The Friedmans describe the ''tyranny of the status quo'' as a political inertia characterized by ''an iron triangle of beneficiaries, politicians, and bureaucrats.'' It amounts to a democratic version of European conservatism, in which special interests strive to maintain positions of privilege.
This book is somewhat eclectic, though predominantly pro-free-market, as one would expect of the Friedmans. Economically, the explanation of inflation and the fascination with price indices is vintage monetarism. The idea of using fiscal policy to compensate for the business cycle is Keynesian. The frequent mention of the incentives to which individuals respond introduces a pronounced supply-side flavor.
Politically, the William Simon-like verbal assault against big government is conservative. The recommendation of legalizing underground narcotics is distinctly libertarian. Occasional lapses into interventionistic positions and free market rhetoric with loopholes are obvious concessions to liberals.

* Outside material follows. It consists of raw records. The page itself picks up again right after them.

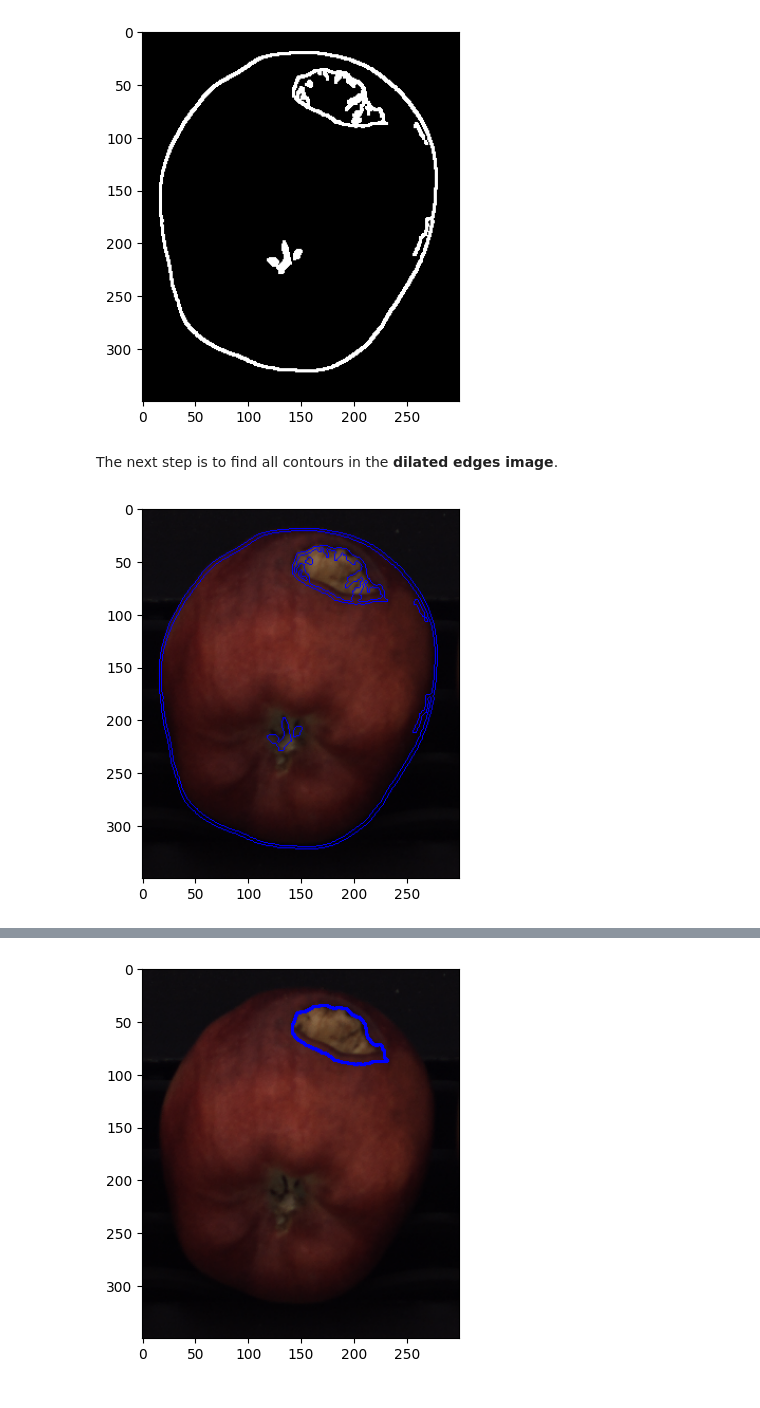
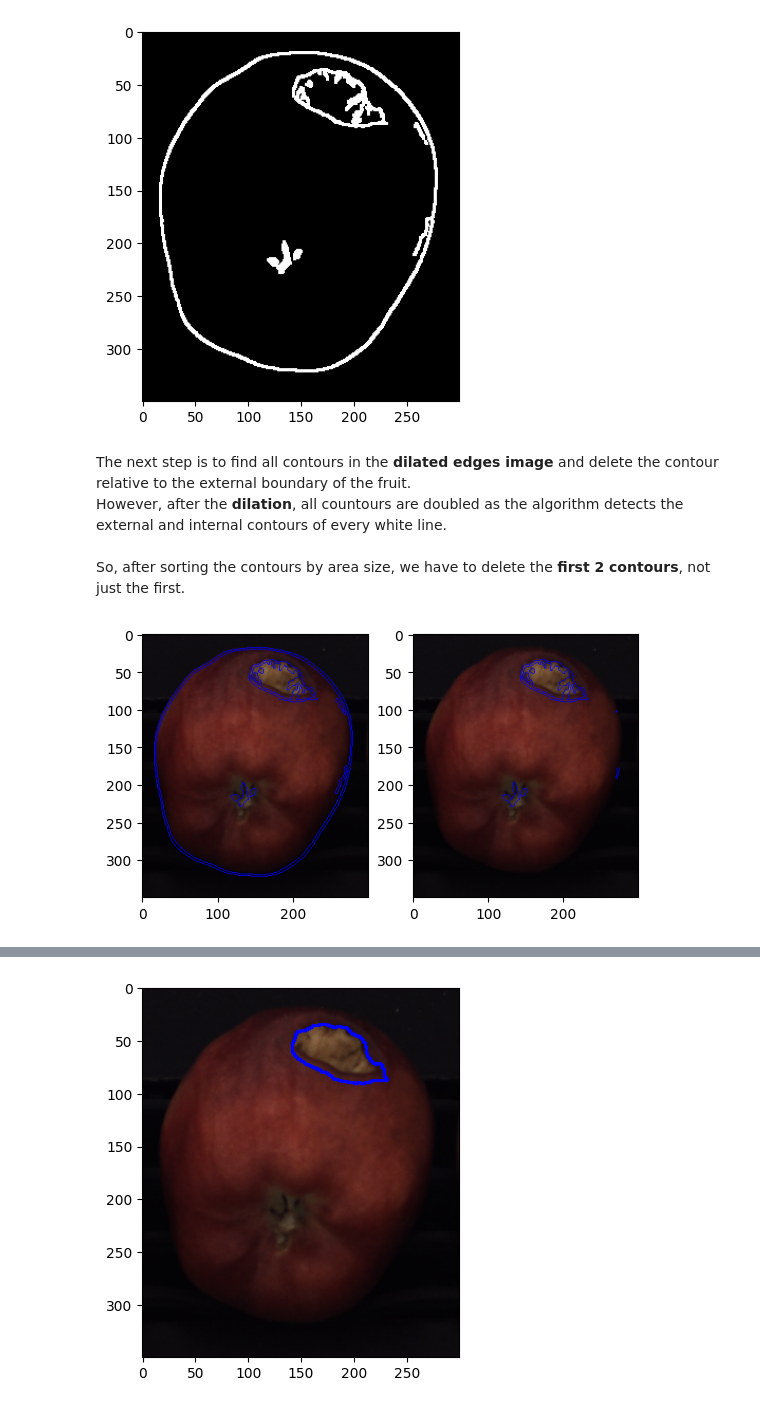
Before and after one commit to Stikinit/fruit-inspection, a Jupyter notebook: First_Task.ipynb, the cells around one changed output, grey strips where cells are left out. Drawn from its saved outputs; the diff is of its cells as text; code cells hidden in the pictures.

Commit message:
First Task done

```diff
--- a/First_Task.ipynb
+++ b/First_Task.ipynb
@@ -129,18 +129,30 @@ plt.imshow(dilated, cmap='gray',vmin=0, vmax=255)
 plt.show()
 # %% [output]
 [figure]
-# %% [markdown]
-The next step is to find all contours in the <b>dilated edges image</b>.
+# %% [markdown]
+The next step is to find all contours in the <b>dilated edges image</b> and delete the contour relative to the external boundary of the fruit.<br/>
+However, after the <b>dilation</b>, all countours are doubled as the algorithm detects the external and internal contours of every white line.<br/>
+<br/>
+So, after sorting the contours by area size, we have to delete the <b>first 2 contours</b>, not just the first.
 # %%
 img = cv2.cvtColor(img, cv2.COLOR_BGR2RGB)
+temp_img = img.copy()
 
 contours_edge,hier_edge=cv2.findContours(dilated,cv2.RETR_TREE,cv2.CHAIN_APPROX_SIMPLE)
+cv2.drawContours(temp_img,contours_edge,-1,(0,0,255),1)  # Draw all the contours
 
-cv2.drawContours(img,contours_edge,-1,(0,0,255),1)
-plt.imshow(img,vmin=0, vmax=255)
+contours_edge=list(contours_edge)
+contours_edge.sort(key=cv2.contourArea,reverse=True)
+contours_edge = contours_edge[2:]   # Delete first two contours
+
+cv2.drawContours(img,contours_edge,-1,(0,0,255),1)  # Draw all contours except fruit boundary
+
+f, axarr = plt.subplots(1,2)
+axarr[0].imshow(temp_img,cmap='gray',vmin=0, vmax=255)
+axarr[1].imshow(img,cmap='gray',vmin=0, vmax=255)
 plt.show()
 # %% [output]
-[figure, old version]
+[figure, new version]
 # %% [markdown]
 To isolate the defects we have to filter the newly found contours.<br/>
 For the sake of this, a few observations and assumptions have been made:
```
Also changed, not shown: parts of 6 cells of this notebook, 2 other files.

In short, this is a minor book which is little more than a postscript to the Friedmans' best seller, ''Free to Choose.'' Still, designed for popular audiences as it is, ''Tyranny of the Status Quo'' will find its niche among those who are chafing under the burden of government. For many, though, the summary given in the last chapter (three-plus pages) will suffice. The unusually lucid discussion of the ''balance of trade'' problem (pp. 124-129) is also recommended.